Ethan Couch, the teen fugitive from Texas known for using an "affluenza" defense, has been granted a three-day delay in deportation.
An official with Mexico's Migration Institute told the Associated Press on Wednesday that Couch won a three-day court injunction. The official spoke on condition of anonymity because he or she wasn't authorized to be quoted by name.
Couch and his mother were scheduled to fly back to Houston on Wednesday. It wasn't immediately clear if his mother, Tonya Couch, also would be granted a delay.
They were being held at immigration offices in Guadalajara.

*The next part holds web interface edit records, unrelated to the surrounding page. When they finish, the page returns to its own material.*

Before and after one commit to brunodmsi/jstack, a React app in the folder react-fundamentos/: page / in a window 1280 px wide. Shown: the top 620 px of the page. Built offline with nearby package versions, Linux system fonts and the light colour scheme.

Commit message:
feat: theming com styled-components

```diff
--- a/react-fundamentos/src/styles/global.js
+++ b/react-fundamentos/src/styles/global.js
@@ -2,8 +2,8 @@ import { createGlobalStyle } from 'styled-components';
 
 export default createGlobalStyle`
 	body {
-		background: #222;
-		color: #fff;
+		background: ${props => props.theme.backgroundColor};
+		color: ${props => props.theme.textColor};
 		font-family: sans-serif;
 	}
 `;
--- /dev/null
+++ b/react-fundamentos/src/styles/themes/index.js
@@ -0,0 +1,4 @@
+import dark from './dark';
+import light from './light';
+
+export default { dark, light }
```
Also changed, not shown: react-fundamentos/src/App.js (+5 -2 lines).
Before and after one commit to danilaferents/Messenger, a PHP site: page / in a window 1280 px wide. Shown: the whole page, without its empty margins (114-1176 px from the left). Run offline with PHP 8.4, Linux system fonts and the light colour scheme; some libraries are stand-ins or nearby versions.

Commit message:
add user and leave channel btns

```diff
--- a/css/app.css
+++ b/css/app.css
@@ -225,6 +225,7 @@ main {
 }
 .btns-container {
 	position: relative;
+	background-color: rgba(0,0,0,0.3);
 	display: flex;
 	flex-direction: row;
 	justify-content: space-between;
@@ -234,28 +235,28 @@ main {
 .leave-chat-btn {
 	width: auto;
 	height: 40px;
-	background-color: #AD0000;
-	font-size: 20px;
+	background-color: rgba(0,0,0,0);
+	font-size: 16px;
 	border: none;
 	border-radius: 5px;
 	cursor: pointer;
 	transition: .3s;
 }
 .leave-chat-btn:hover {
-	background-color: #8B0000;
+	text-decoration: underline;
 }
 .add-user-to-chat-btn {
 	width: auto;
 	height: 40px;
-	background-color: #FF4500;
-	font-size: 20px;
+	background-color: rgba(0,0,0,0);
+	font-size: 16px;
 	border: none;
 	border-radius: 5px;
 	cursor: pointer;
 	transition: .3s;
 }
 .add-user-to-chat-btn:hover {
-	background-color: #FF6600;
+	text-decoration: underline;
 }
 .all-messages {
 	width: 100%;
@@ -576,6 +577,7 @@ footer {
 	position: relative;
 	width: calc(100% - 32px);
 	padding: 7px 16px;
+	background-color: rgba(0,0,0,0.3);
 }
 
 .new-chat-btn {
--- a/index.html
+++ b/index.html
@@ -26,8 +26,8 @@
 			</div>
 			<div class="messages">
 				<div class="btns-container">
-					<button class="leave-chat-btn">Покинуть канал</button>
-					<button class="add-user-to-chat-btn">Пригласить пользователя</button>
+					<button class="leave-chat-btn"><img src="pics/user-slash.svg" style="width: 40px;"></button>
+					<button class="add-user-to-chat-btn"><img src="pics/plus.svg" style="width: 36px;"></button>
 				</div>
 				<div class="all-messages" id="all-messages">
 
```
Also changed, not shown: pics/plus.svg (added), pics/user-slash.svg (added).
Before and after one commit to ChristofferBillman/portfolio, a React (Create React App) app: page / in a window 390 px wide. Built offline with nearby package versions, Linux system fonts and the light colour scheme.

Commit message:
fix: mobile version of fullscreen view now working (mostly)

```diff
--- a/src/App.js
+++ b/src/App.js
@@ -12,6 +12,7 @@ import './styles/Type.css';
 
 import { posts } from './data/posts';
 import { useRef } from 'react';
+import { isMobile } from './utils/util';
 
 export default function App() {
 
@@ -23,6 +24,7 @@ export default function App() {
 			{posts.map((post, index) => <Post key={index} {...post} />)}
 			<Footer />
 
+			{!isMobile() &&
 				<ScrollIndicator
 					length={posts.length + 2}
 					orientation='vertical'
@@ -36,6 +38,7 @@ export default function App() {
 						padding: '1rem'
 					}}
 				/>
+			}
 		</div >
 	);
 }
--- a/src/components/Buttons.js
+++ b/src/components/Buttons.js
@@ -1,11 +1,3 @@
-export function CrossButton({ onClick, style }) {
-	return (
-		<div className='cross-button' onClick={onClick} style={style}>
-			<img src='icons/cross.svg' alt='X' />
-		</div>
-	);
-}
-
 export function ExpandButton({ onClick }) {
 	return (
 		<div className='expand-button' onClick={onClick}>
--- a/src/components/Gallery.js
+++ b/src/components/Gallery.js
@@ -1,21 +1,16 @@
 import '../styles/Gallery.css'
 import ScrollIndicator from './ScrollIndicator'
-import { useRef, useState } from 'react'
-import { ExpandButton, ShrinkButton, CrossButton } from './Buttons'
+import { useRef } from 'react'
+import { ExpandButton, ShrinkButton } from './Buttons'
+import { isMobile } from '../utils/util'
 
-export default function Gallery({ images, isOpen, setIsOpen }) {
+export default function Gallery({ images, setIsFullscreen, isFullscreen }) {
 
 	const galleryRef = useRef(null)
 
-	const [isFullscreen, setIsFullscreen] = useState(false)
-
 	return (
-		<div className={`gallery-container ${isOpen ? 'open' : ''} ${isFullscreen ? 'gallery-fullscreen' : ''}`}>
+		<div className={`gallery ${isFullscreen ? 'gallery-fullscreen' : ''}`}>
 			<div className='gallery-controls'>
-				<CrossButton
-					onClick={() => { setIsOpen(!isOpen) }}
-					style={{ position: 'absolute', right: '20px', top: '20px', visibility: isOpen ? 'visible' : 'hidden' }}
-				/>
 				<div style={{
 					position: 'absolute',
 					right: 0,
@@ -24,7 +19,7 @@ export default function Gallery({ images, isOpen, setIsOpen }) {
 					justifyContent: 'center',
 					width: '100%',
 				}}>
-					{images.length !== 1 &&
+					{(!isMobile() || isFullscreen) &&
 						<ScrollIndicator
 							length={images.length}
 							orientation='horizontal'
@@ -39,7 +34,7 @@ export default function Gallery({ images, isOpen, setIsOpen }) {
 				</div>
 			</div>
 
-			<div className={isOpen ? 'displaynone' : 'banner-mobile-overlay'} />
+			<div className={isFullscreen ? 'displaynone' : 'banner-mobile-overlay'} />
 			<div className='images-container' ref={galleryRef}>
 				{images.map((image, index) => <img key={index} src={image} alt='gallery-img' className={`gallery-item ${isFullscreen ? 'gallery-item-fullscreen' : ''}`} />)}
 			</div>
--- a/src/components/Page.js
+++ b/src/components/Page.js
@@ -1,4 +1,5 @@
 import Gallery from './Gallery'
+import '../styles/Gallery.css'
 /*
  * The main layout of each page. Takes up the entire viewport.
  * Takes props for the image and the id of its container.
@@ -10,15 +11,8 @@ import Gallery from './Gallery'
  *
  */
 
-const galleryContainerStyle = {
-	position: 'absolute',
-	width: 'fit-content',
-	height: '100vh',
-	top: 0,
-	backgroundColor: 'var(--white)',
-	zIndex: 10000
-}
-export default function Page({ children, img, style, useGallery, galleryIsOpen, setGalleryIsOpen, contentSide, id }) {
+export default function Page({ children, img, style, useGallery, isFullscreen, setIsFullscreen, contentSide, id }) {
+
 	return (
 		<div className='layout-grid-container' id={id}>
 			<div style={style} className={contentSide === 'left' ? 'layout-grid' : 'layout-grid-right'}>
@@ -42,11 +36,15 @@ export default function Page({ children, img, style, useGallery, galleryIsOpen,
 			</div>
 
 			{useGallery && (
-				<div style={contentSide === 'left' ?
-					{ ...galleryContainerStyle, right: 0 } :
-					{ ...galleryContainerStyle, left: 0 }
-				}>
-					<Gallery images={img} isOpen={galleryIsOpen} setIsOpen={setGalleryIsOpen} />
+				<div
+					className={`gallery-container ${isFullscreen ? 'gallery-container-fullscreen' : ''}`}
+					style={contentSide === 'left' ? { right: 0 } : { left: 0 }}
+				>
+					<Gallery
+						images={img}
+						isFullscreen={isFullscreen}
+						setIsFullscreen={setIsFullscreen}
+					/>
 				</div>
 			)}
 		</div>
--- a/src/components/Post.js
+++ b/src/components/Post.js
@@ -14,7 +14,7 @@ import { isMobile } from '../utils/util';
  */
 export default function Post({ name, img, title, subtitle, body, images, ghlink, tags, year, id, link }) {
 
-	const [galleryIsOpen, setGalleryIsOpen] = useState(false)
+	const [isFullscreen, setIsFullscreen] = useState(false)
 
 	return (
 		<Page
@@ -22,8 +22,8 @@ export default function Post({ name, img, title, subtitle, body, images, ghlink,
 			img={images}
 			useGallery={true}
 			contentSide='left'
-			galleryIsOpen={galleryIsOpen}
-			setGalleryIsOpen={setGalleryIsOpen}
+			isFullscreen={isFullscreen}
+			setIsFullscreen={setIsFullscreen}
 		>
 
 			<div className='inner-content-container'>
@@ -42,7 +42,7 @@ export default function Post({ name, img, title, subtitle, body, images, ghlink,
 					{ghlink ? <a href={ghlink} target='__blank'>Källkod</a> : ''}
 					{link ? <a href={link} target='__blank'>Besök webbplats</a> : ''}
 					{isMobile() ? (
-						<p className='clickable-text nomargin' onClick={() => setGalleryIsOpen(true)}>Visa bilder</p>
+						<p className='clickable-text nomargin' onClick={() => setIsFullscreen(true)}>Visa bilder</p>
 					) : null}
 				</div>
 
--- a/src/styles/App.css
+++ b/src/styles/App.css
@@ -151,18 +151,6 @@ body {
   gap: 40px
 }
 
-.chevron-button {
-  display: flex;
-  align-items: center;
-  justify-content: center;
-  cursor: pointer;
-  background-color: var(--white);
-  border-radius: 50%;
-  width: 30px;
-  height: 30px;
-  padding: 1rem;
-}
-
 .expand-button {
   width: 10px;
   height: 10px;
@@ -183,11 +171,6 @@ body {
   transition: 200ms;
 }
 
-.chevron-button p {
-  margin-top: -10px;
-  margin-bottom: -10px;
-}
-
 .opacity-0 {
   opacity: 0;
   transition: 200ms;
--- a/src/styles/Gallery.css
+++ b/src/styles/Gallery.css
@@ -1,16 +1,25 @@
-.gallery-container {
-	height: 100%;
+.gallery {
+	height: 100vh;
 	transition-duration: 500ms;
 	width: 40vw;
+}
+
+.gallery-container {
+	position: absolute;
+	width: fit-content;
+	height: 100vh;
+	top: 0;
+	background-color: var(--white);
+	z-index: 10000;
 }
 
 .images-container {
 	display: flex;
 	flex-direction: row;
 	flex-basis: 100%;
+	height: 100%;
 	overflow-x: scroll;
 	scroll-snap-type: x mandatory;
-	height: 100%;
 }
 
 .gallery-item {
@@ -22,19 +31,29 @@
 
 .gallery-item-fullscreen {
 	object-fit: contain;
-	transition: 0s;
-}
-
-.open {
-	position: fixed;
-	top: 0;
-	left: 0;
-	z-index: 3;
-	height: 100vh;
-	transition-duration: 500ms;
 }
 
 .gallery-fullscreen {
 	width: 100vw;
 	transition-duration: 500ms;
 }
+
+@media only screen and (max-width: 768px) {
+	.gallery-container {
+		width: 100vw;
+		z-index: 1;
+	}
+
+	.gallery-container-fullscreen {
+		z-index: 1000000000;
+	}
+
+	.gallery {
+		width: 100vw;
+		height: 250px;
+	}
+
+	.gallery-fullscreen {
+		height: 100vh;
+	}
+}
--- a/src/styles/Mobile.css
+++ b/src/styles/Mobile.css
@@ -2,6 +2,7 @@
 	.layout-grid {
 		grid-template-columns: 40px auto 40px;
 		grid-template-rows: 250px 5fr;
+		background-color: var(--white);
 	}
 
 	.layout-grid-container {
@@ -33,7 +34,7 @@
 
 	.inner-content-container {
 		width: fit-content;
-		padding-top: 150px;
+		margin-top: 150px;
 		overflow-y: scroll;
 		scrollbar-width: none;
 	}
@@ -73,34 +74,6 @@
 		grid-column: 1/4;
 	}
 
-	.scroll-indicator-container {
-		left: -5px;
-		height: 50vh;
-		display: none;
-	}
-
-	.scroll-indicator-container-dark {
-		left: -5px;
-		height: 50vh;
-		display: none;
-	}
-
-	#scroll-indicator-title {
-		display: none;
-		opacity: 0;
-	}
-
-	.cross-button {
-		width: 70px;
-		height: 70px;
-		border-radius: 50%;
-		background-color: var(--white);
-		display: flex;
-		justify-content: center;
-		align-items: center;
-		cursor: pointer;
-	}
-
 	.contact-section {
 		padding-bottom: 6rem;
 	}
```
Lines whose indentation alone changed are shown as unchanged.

Known as an "amparo," or protection, such appeals try to block a government action. In this case, Couch's attorneys are asking a judge to prevent authorities from deporting him or holding him without contact with lawyers, family members or visitors.
A federal judge has three days to rule on whether Couch's appeal is well-founded. If the judge rules in Couch's favor, there could be a trial process in Mexico that can last for weeks or even months.
Such appeals are unique in Mexico because they are precautionary. In this case, authorities would be prevented from moving forward with Couch's deportation until the issue of whether deportation would violate his rights is resolved.
North Texas law enforcement officials have worked with federal authorities for weeks to track down Couch and his mother. Following news of the deportation delay, Dee Anderson, the Tarrant County sheriff, expressed his displeasure via Twitter:
Is anyone surprised the Couch duo are putting up legal fight to not return and face justice? Not me. Will it never end? #EthanCouch
— Dee Anderson (@SheriffAnderson) December 30, 2015
What happened in Mexico
A phone call for pizza led to their capture in the Mexican resort city of Puerto Vallarta.
Couch and his mother spent three days in a rented condo at a resort development. A police report says Couch, who’s 18, and his mother stayed at the Los Tules resort from Dec. 20 to Dec. 23, but were asked to leave because the condo's owner was coming in for Christmas.
While at the condo, they called out for a pizza, which tipped police off to their whereabouts. By the time police showed up on Dec. 28, the mother and son were gone.
But one of the condo's employees found them an apartment in Puerto Vallarta's less glitzy center. She told them where Couch and his mother were staying, and Mexican detectives located the apartment and staked it out.
The police report says that when the two appeared on the street, detectives approached them and asked them their names, and that the Couches showed an "evasive attitude."
The report says mother and son were "confusing about their names and mentioned they had no identification and no immigration documents."
Missing since early December
Couch was on juvenile probation after killing four people in a drunken-driving wreck.
Authorities began searching for the pair after Ethan Couch missed a mandatory appointment with his probation officer on Dec. 10.
Once returned to Texas, Couch will be held in a North Texas facility until a probation violation hearing Jan. 19.
Tonya Couch faces a two- to 10-year sentence if convicted of hindering apprehension.
Couch's attorneys did not immediately return calls for comment. On Tuesday, they said they hadn’t spoken with Ethan Couch and didn’t anticipate doing so until he arrives in Texas.
KERA News contributed to this report.
Photo: Henry Romero/Reuters